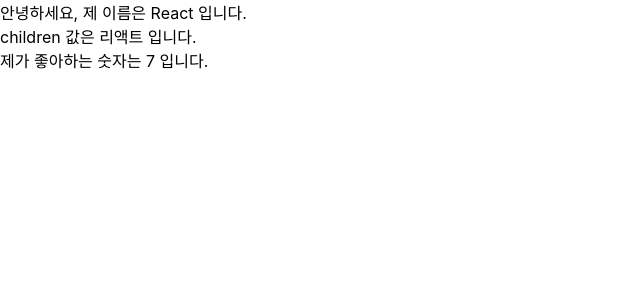
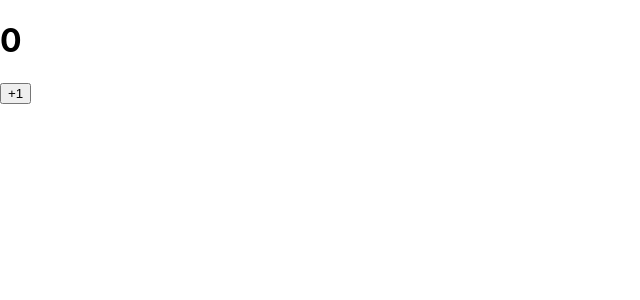
Before and after one commit to ch0515/study_React, a React (Create React App) app: page / in a window 1280 px wide. Shown: the top 300 px of the page, without its empty margins (0-640 px from the left). Built offline with nearby package versions, Linux system fonts and the light colour scheme.

Commit message:
클래스형 컴포넌트 state

```diff
--- a/src/App.js
+++ b/src/App.js
@@ -1,7 +1,6 @@
-import MyComponent from "./MyComponent";
+import Counter from "./Counter";
 
 const App = () => {
-  return <MyComponent name="React" favoriteNumber={7}>리액트</MyComponent>;
+  return <Counter/>;
 };
-
 export default App;
--- /dev/null
+++ b/src/Counter.js
@@ -0,0 +1,30 @@
+import { Component } from 'react';
+
+class Counter extends Component{
+    constructor(props){
+        super(props);
+        //state의 초깃값 설정하기
+        this.state = {
+            number: 0
+        };
+    }
+    render(){
+        const { number } = this.state; //state를 조회할때는 this.state로 조회
+        return(
+            <div>
+                <h1>{number}</h1>
+                <button
+                //onClick을 통해 버튼이 클릭되었을 때 호출할 함수 지정
+                onClick={() => {
+                    //this.setState를 사용해 state에 새로운 값 넣기
+                    this.setState({ number: number + 1});
+                }}
+                >
+                    +1
+                </button>
+            </div>
+        );
+    }
+}
+
+export default Counter;
```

====

### [What the task asks]
Repeat each entry above word for word, leaving every picture out.

### [Written answer]
Before and after one commit to ch0515/study_React, a React (Create React App) app: page / in a window 1280 px wide. Shown: the top 300 px of the page, without its empty margins (0-640 px from the left). Built offline with nearby package versions, Linux system fonts and the light colour scheme.

Commit message:
클래스형 컴포넌트 state

```diff
--- a/src/App.js
+++ b/src/App.js
@@ -1,7 +1,6 @@
-import MyComponent from "./MyComponent";
+import Counter from "./Counter";
 
 const App = () => {
-  return <MyComponent name="React" favoriteNumber={7}>리액트</MyComponent>;
+  return <Counter/>;
 };
-
 export default App;
--- /dev/null
+++ b/src/Counter.js
@@ -0,0 +1,30 @@
+import { Component } from 'react';
+
+class Counter extends Component{
+    constructor(props){
+        super(props);
+        //state의 초깃값 설정하기
+        this.state = {
+            number: 0
+        };
+    }
+    render(){
+        const { number } = this.state; //state를 조회할때는 this.state로 조회
+        return(
+            <div>
+                <h1>{number}</h1>
+                <button
+                //onClick을 통해 버튼이 클릭되었을 때 호출할 함수 지정
+                onClick={() => {
+                    //this.setState를 사용해 state에 새로운 값 넣기
+                    this.setState({ number: number + 1});
+                }}
+                >
+                    +1
+                </button>
+            </div>
+        );
+    }
+}
+
+export default Counter;
```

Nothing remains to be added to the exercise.